If you have been living under a rock this weekend you might have missed the fact that it was the London Marathon on Sunday. I was visiting my daughter in west London and decided that I would like to stay until Sunday and watch the marathon, and also support a Cleobury club member, Joanne Watson, who was running for the NSPCC.
I was up early to be on the 8am tube with my daughter and members of the running club she belongs to. It was surprising to find that the people there, ready to carry the straw bales (yes, really) and everything else needed to set up, almost filled a tube carriage. One even turned up having stopped en route to pick up the pre ordered hot bacon rolls for breakfast. This cheer squad was clearly organised with military efficiency!
It was clear that those organising had done this before, and the cheer post was set up just past mile 23 very quickly. There was a live band also setting up just behind us which was a known feature, and one we would be very glad of later.
Did I mention that snow had been forecast? Well it didn’t snow but it was pretty darn cold, and the wind was bitter. Great for running but spectating was going to be a little uncomfortable. Unless you took preventative action, and tested the straw bales out at the same time.
We watched the mini marathon kids set off (kudos to the kid who lost a shoe but carried on racing!) but had actually been there for hours before there was any real action. The time sped by just chatting about races, dancing to keep warm, and cheering anything that ran. Not many other marshals were so well cheered I’m sure. Once the competitors started going through it was just fantastic fun. You barely noticed the cold.(Yes, I’m lying).
My photos of the leaders turned out better than my Mo Farrah picture from 2014 where I just caught him before he ran out of the left of the frame.
The running was the main feature but you could be forgiven for thinking that we were all just there to party.

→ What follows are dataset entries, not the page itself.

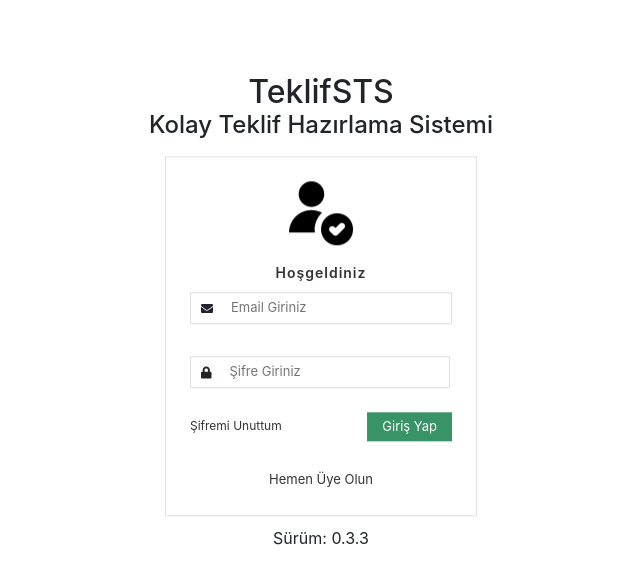
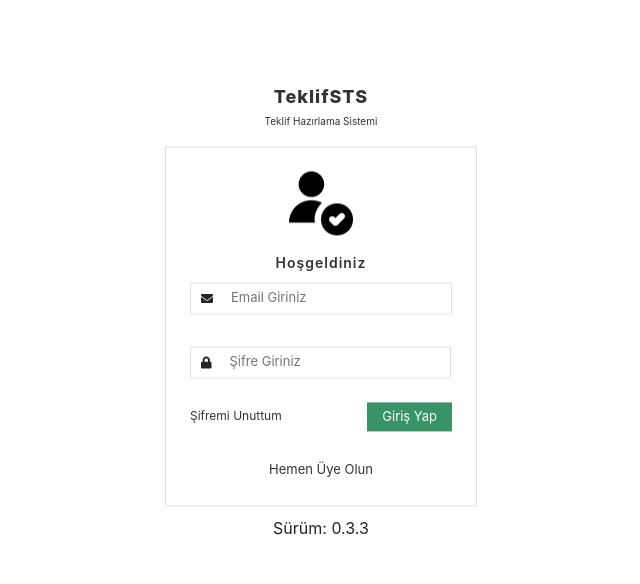
Before and after one commit to tolgagnydnn/teklifsts, a Vue app in the folder web/: page / in a window 1280 px wide. Shown: the top 584 px of the page, without its empty margins (319-959 px from the left). Built offline with nearby package versions, Linux system fonts and the light colour scheme.

Commit message:
Proje girişi başlık yazıları düzenlendi

```diff
--- a/web/src/assets/scss/common/login.scss
+++ b/web/src/assets/scss/common/login.scss
@@ -5,6 +5,15 @@
   transform: translate(-50%, -50%);
   text-align: center;
 
+  &__heading {
+    @include mainTitle;
+    font-weight: 800;
+    letter-spacing: 1px;
+  }
+  &__subheading {
+    @include mainContent;
+    font-size: 10px;
+  }
   &__form {
     border: solid 1px #dddd;
     padding: 1.5rem;
--- a/web/src/components/Login.vue
+++ b/web/src/components/Login.vue
@@ -3,8 +3,9 @@
   <section class="login">
   <div class="container">
       <div class="row">
-        <div class="col-lg-12 col-md-12 col-sm-12 col-12 d-flex justify-content-center align-items-center">
-            <h2>TeklifSTS<br><h4>Kolay Teklif Hazırlama Sistemi</h4></h2>
+        <div class="col-lg-12 col-md-12 col-sm-12 col-12">
+            <p class="login__heading"> TeklifSTS </p>
+            <p class="login__subheading"> Teklif Hazırlama Sistemi </p>
         </div>
     </div>
 
```
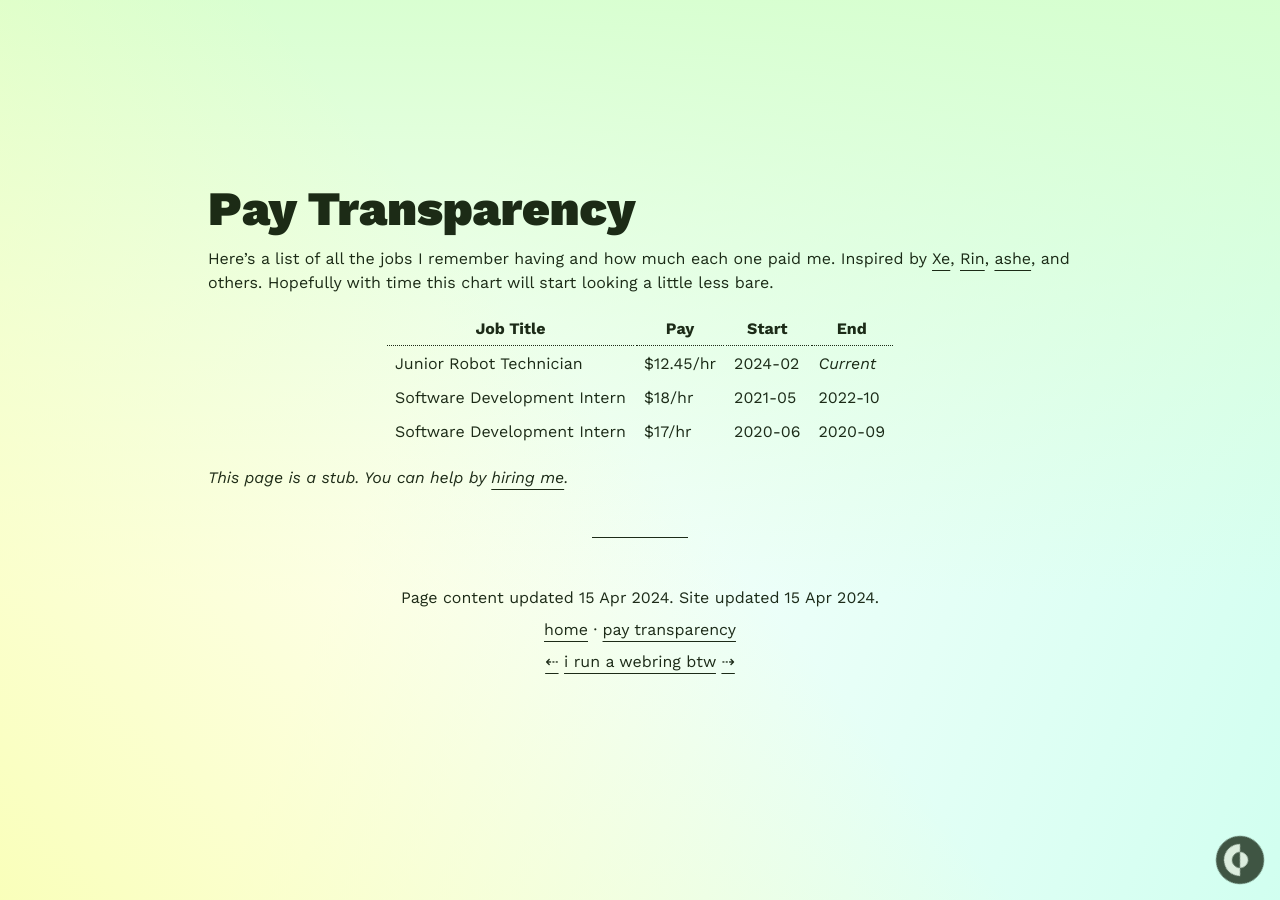
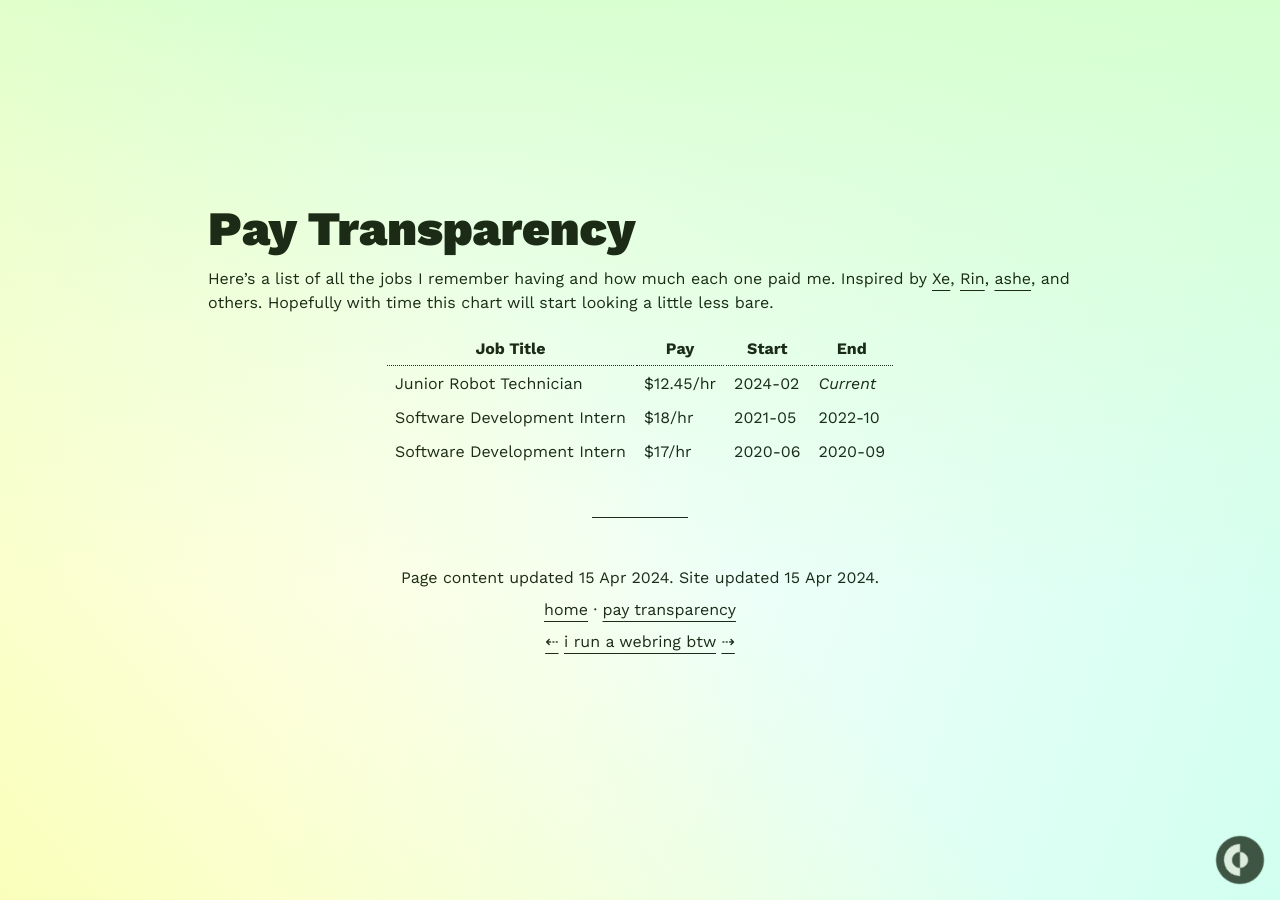
Before and after one commit to ewwwin/umbreon.online, a Jekyll site: the page built from pay.md, in a window 1280 px wide. Built offline with Jekyll 4.4.1, drawn with Linux system fonts in a browser that asks for light colours.

Commit message:
mmmm im not including that joke here actually

```diff
--- a/pay.md
+++ b/pay.md
@@ -36,5 +36,3 @@ Job Title | Pay | Start | End
 Junior Robot Technician | $12.45/hr | 2024-02 | *Current*
 Software Development Intern | $18/hr | 2021-05 | 2022-10
 Software Development Intern | $17/hr | 2020-06 | 2020-09
-
-*This page is a stub. You can help by [hiring me](https://eritbh.codes).*
```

Believe me when I say that the cheering and encouragement given by the Ealing Eagles is second to none. They are a very loud (in a good way) bunch – and the noise when a competing Eagle went through was incredible.
It was amazing to witness. Mr Eagle should have been given a medal – I don’t think he stood still all day. I did wonder how many feathers were going to be left in his boas by days end as there seemed to be lots on the road!
The cool conditions clearly suited my friend from Cleobury Mortimer running club as she arrived at our point a good five minutes before the first time I was supposed to be looking for her. That might explain the quality of the photograph – she’s in there somewhere. Sorry Joanne!
As time went on the enthusiasm wasn’t diminished at all. The cheering was just as loud, the singing just as
bad loud too, and the dancing got better as drink was involved.
Sadly I had to drive home to Worcestershire and knew I would have to leave before all of the later runners went through. I was particularly sad about that as I so admire anyone who dresses up in inappropriate fancy dress, or is just running for a cause important to them despite not really being ‘a runner’. Believe me guys – if you got round a marathon course you are very definitely a runner, and a massive well done.
A particularly massive well done to Joanne, who looks ridiculously fresh despite having finished in 3:46:58!
There should be credit given to everyone involved in the marathon organisation as it is so slick, but also to the staff at TFL who were almost without exception cheerful and helpful despite dealing with an unbelievable amount of people trying to move around by tube. I salute you all!
If you haven’t been to London for the marathon I can strongly recommend it. The atmosphere is superb, and I’m sure that if you are fortunate enough to get a place to run you must feel like a superstar with all of the support – and so you should.